Scientists identify 'tipping points' of climate change

The Independent

5 February 2008

By Steve Connor, Science Editor

A major international investigation by dozens of leading climate scientists has found that the "tipping points" for all nine scenarios - such as the melting of the Arctic sea ice or the disappearance of the Amazon rainforest - could occur within the next 100 years.

The scientists warn that climate change is likely to result in sudden and dramatic changes to some of the major geophysical elements of the Earth if global average temperatures continue to rise as a result of the predicted increase in emissions of man-made greenhouse gases.

Most and probably all of the nine scenarios are likely to be irreversible on a human timescale once they pass a certain threshold of change, and the widespread effects of the transition to the new state will be felt for generations to come, the scientists said.

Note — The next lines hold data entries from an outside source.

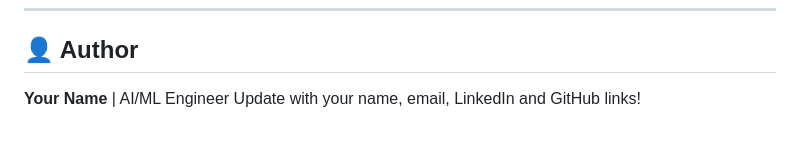
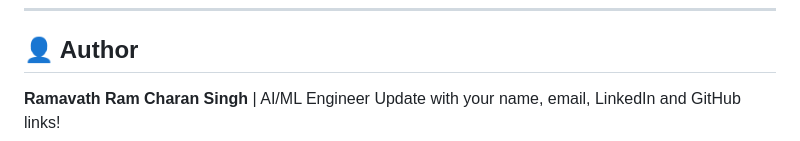
Before and after one commit to RamcharanSinghRamavath/customer-churn-mlops, a Markdown page: README.md, the part around the change. GitHub-like rendering.

Commit message:
Ramavath Ram Charan Singh
Updated author name in README.md

```diff
--- a/README.md
+++ b/README.md
@@ -137,5 +137,5 @@ Push to `main` → Lint + Tests → Build Docker → Push DockerHub → Deploy A
 ---
 
 ## 👤 Author
-**Your Name** | AI/ML Engineer
+**Ramavath Ram Charan Singh** | AI/ML Engineer
 Update with your name, email, LinkedIn and GitHub links!
```
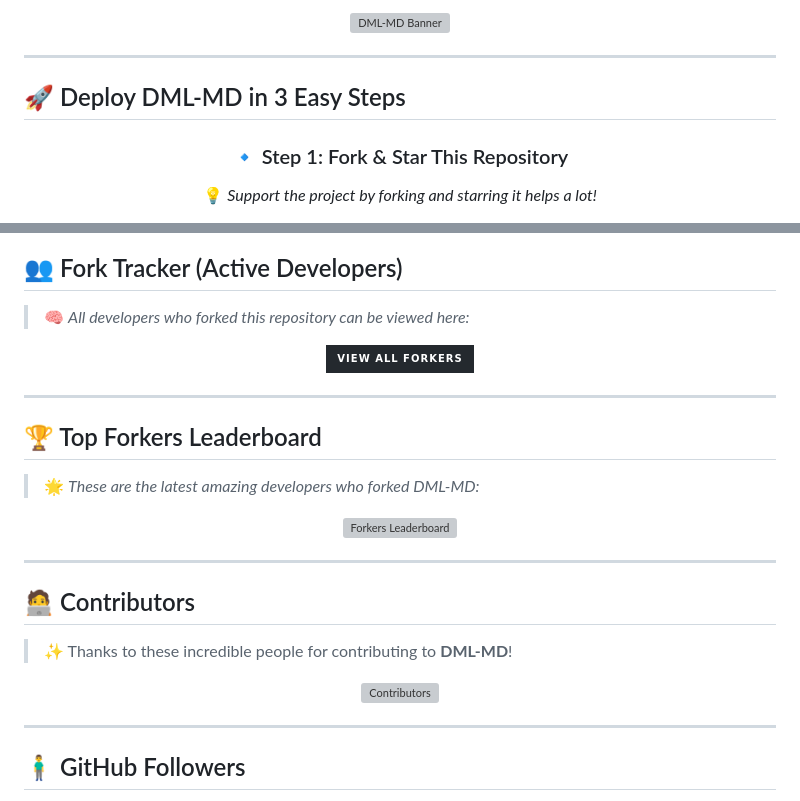
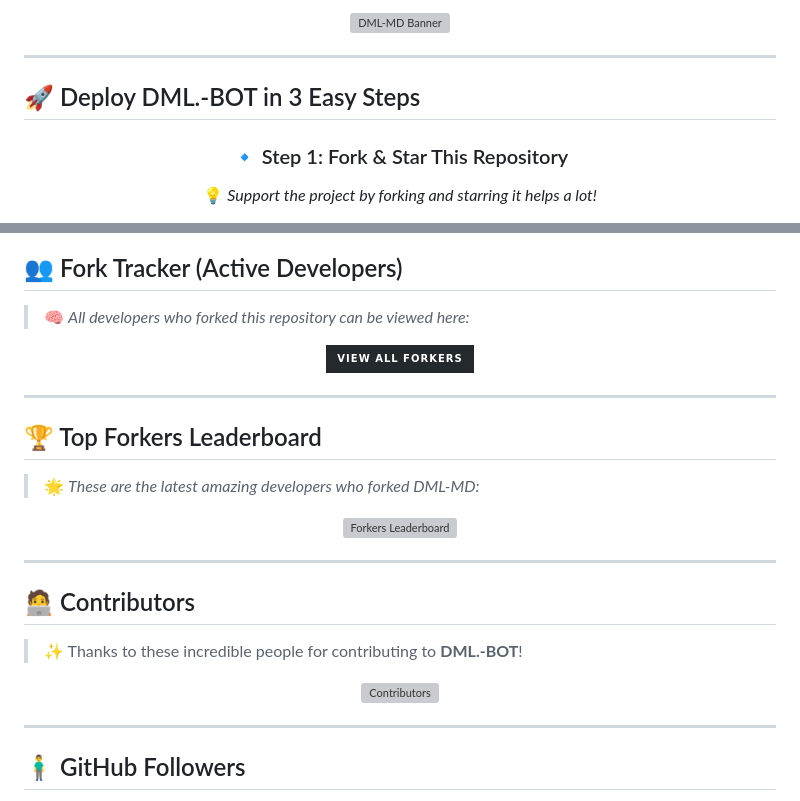
Before and after one commit to MLILA05/DML.-BOT, a Markdown page: README.md, 2 parts joined by grey strips. Rendered like a GitHub page; badges without logos; grey boxes are pictures that could not be loaded.

```diff
--- a/README.md
+++ b/README.md
@@ -17,7 +17,7 @@
 
 ---
 
-## 🚀 Deploy DML-MD in 3 Easy Steps
+## 🚀 Deploy DML.-BOT in 3 Easy Steps
 
 <div align="center">
 
@@ -82,6 +82,6 @@
 
 ## 🧑‍💻 Contributors
 
-> ✨ Thanks to these incredible people for contributing to **DML-MD**!
+> ✨ Thanks to these incredible people for contributing to **DML.-BOT**!
 
 <p align="center">
```
Also changed, not shown: other parts of README.md (+5 -5 lines).
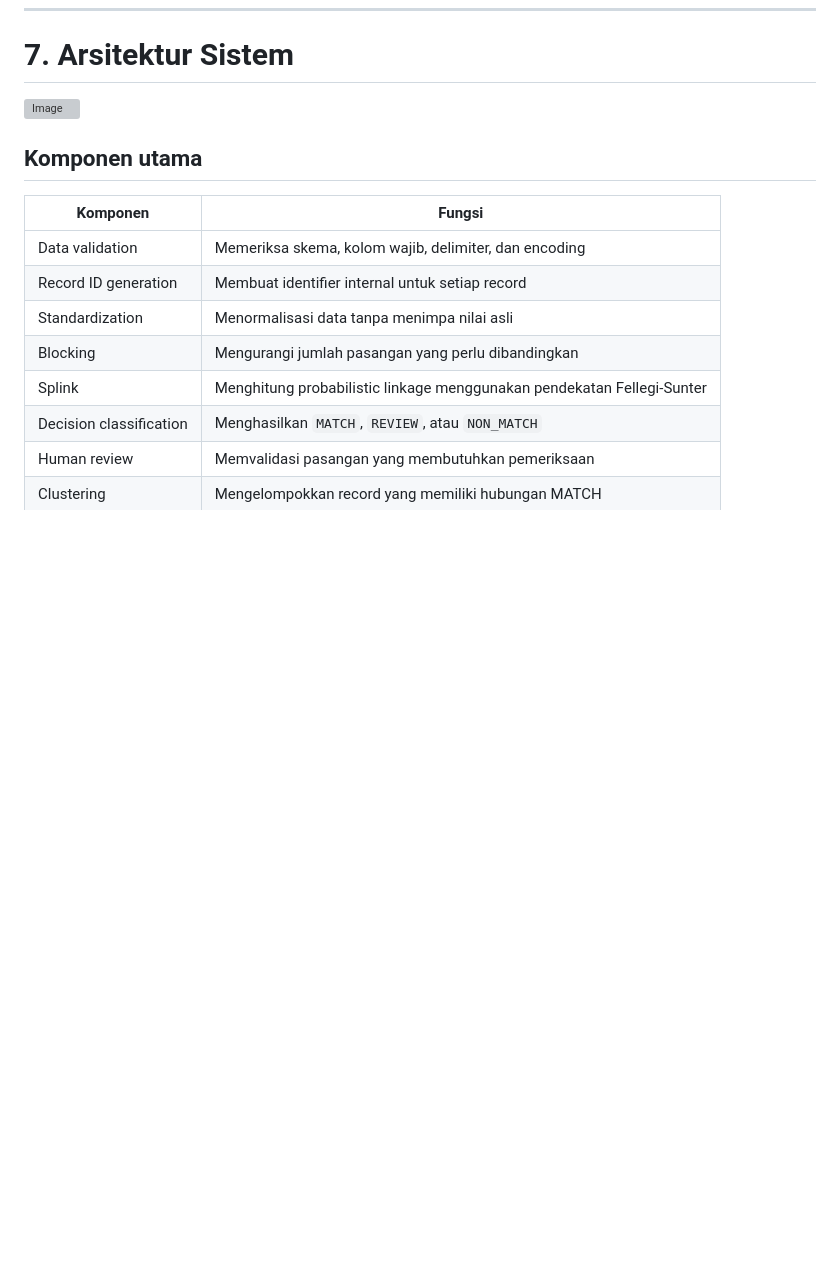
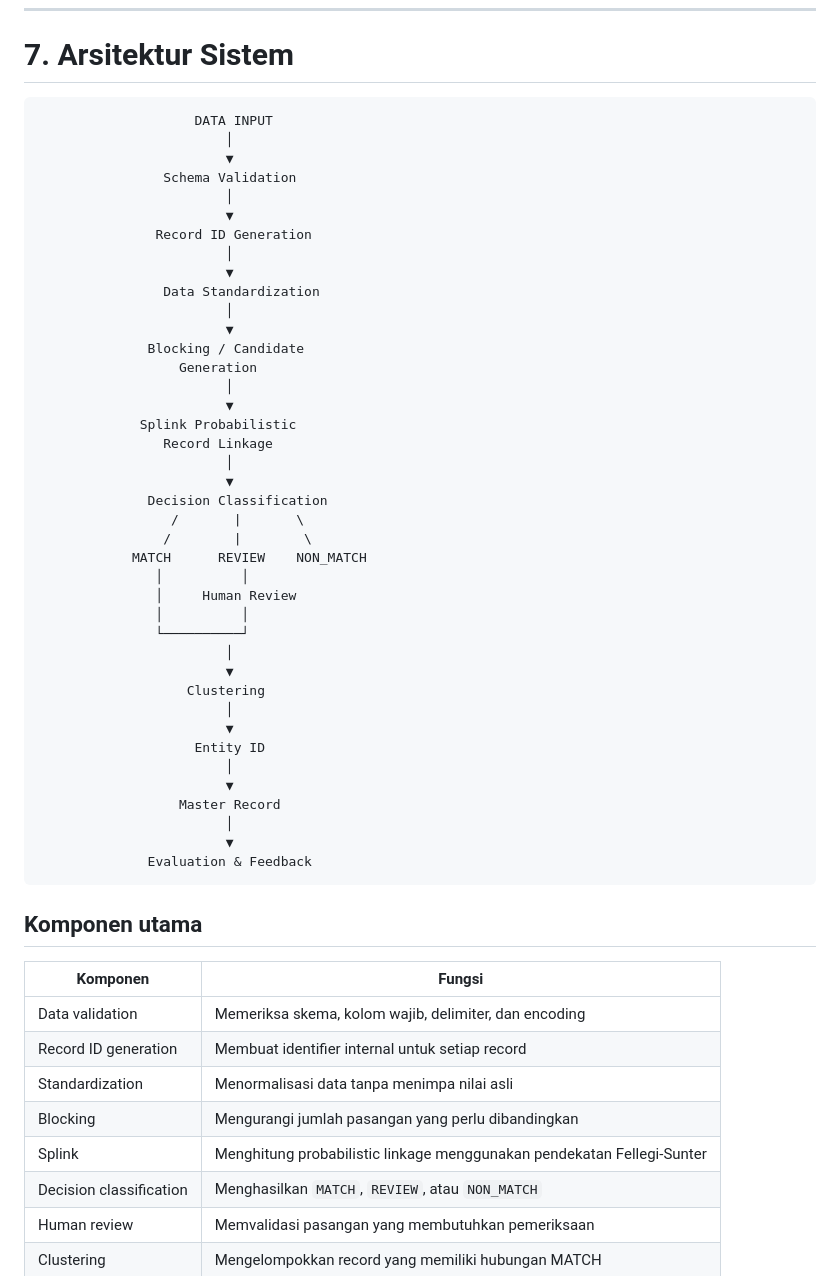
Before and after one commit to Boekanadip/dedupe-system-splink, a Markdown page: README.md, the part around the change. Drawn GitHub-style; blank space fills up the shorter version; grey boxes are pictures that could not be loaded.

````diff
--- a/README.md
+++ b/README.md
@@ -279,7 +279,48 @@ Training ulang **bukan proses otomatis setiap kali data baru masuk**.
 
 # 7. Arsitektur Sistem
 
-<img width="2553" height="2082" alt="Image" src="https://github.com/user-attachments/assets/a18c9992-e3ee-4347-991d-79356fea0adf" />
+```text
+                    DATA INPUT
+                        │
+                        ▼
+                Schema Validation
+                        │
+                        ▼
+               Record ID Generation
+                        │
+                        ▼
+                Data Standardization
+                        │
+                        ▼
+              Blocking / Candidate
+                  Generation
+                        │
+                        ▼
+             Splink Probabilistic
+                Record Linkage
+                        │
+                        ▼
+              Decision Classification
+                 /       |       \
+                /        |        \
+            MATCH      REVIEW    NON_MATCH
+               │          │
+               │     Human Review
+               │          │
+               └──────────┘
+                        │
+                        ▼
+                   Clustering
+                        │
+                        ▼
+                    Entity ID
+                        │
+                        ▼
+                  Master Record
+                        │
+                        ▼
+              Evaluation & Feedback
+```
 
 ## Komponen utama
 
````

"Society may be lulled into a false sense of security by smooth projections of global change. Our synthesis of present knowledge suggests that a variety of tipping elements could reach their critical point within this century under anthropogenic [man-made] climate change," they report in the journal Proceedings of the National Academy of Sciences.

The study came out of a 2005 meeting of 36 leading climate scientists who drew on the expertise of a further 52 specialists. It is believed to be the first time that scientists have attempted to assess the risks of what they have termed "tipping elements" in the Earth's climate system.

The nine elements range from the melting of polar ice sheets to the collapse of the Indian and West African monsoons. The effects of the changes could be equally varied, from a dramatic rise in sea levels that flood coastal regions to widespread crop failures and famine. Some of the tipping points may be close at hand, such as the point at which the disappearance of the summer sea ice in the Arctic becomes inevitable, whereas others, such as the tipping point for the destruction of northern boreal forests, may take several more decades to be reached.

While scenarios such as the collapse of the Indian monsoon could occur within a few years, others, such as the melting of the Greenland ice cap or the West Antarctic ice sheet, may take several centuries to complete. "Our findings suggest that a variety of tipping elements could reach their critical point in this century under human-induced climate change," said Professor Timothy Lenton, of the University of East Anglia, who led the study.

A tipping point is defined as the point where a small increase in temperature or other change in the climate could trigger a disproportionately larger change in the future. Although there are many potential tipping points that could occur this century, it is still possible to avoid them with cuts in greenhouse gases, said Professor Lenton.

He added: "But we should be prepared to adapt ... and to design an early-warning system that alerts us to them in time."

Irreversible changes

  • Arctic sea ice: some scientists believe that the tipping point for the total loss of summer sea ice is imminent.
  • Greenland ice sheet: total melting could take 300 years or more but the tipping point that could see irreversible change might occur within 50 years.
  • West Antarctic ice sheet: scientists believe it could unexpectedly collapse if it slips into the sea at its warming edges.
  • Gulf Stream: few scientists believe it could be switched off completely this century but its collapse is a possibility.
  • El Niño: the southern Pacific current may be affected by warmer seas, resulting in far-reaching climate change.
  • Indian monsoon: relies on temperature difference between land and sea, which could be tipped off-balance by pollutants that cause localised cooling.
  • West African monsoon: in the past it has changed, causing the greening of the Sahara, but in the future it could cause droughts.
  • Amazon rainforest: a warmer world and further deforestation may cause a collapse of the rain supporting this ecosystem.
  • Boreal forests: cold-adapted trees of Siberia and Canada are dying as temperatures rise